→ **Work to complete**: In the entries that follow, say how many lines contain the string "Keras". Give no other words.
☆ ☆ ☆
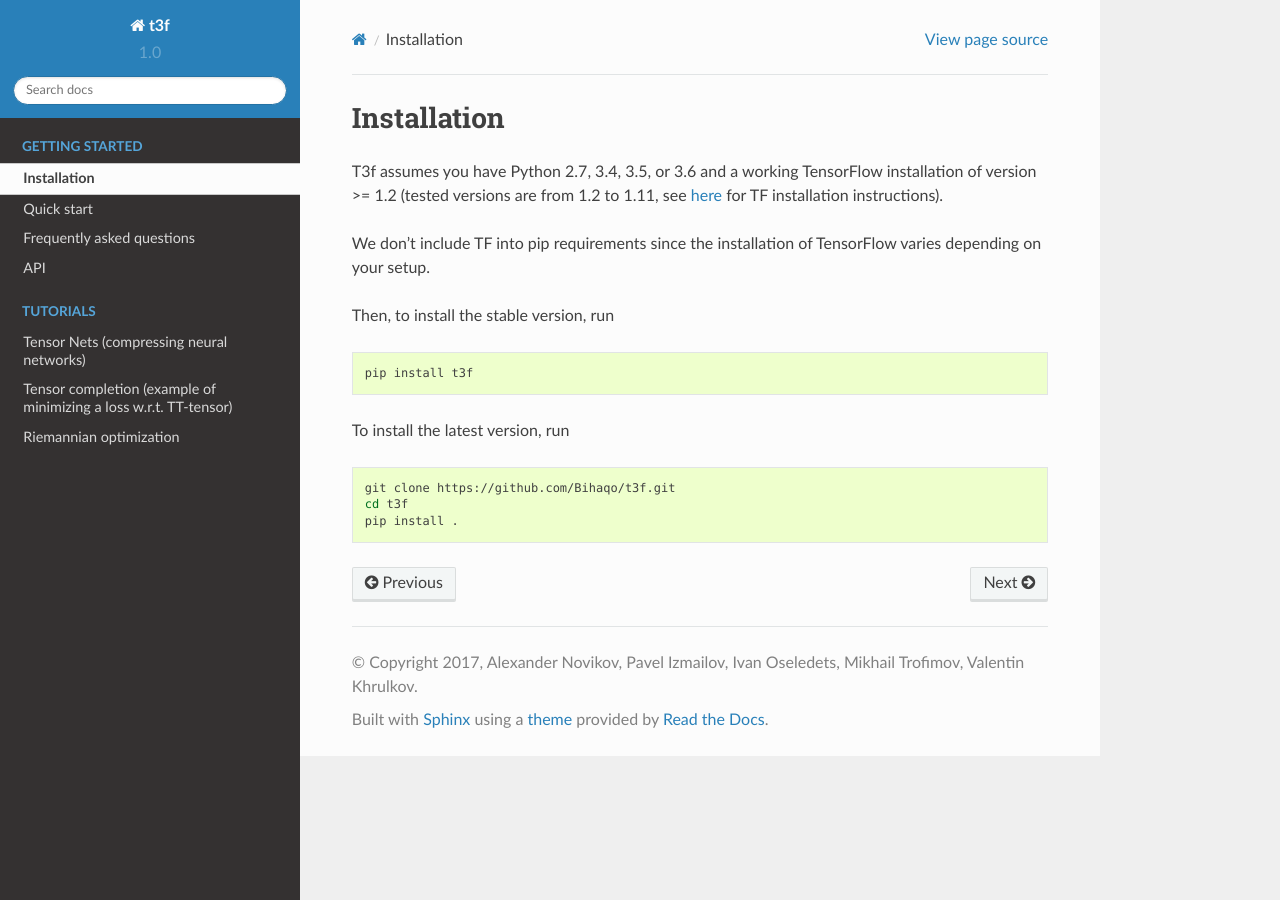
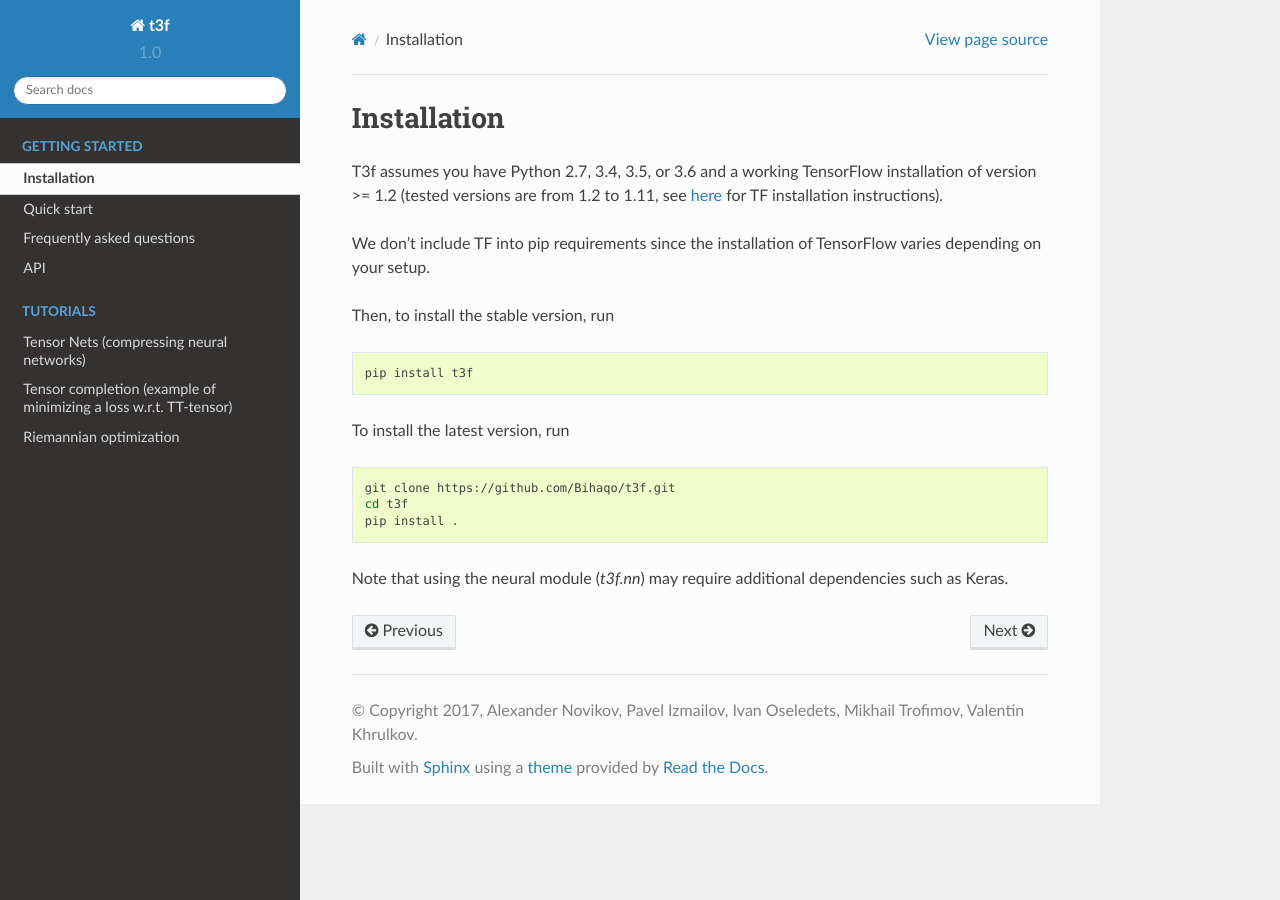
Before and after one commit to Bihaqo/t3f, a Sphinx documentation site: the page built from docs/installation.rst, in a window 1280 px wide. Built offline with Sphinx 7.4.7 and the Read the Docs theme 2.0.0, drawn with Linux system fonts in a browser that asks for light colours.

Commit message:
note on Keras dependency

```diff
--- a/docs/installation.rst
+++ b/docs/installation.rst
@@ -22,3 +22,6 @@ To install the latest version, run
    git clone https://github.com/Bihaqo/t3f.git
    cd t3f
    pip install .
+
+Note that using the neural module (`t3f.nn`) may require additional dependencies
+such as Keras.
```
☆ ☆ ☆
→ **Answer below**: 2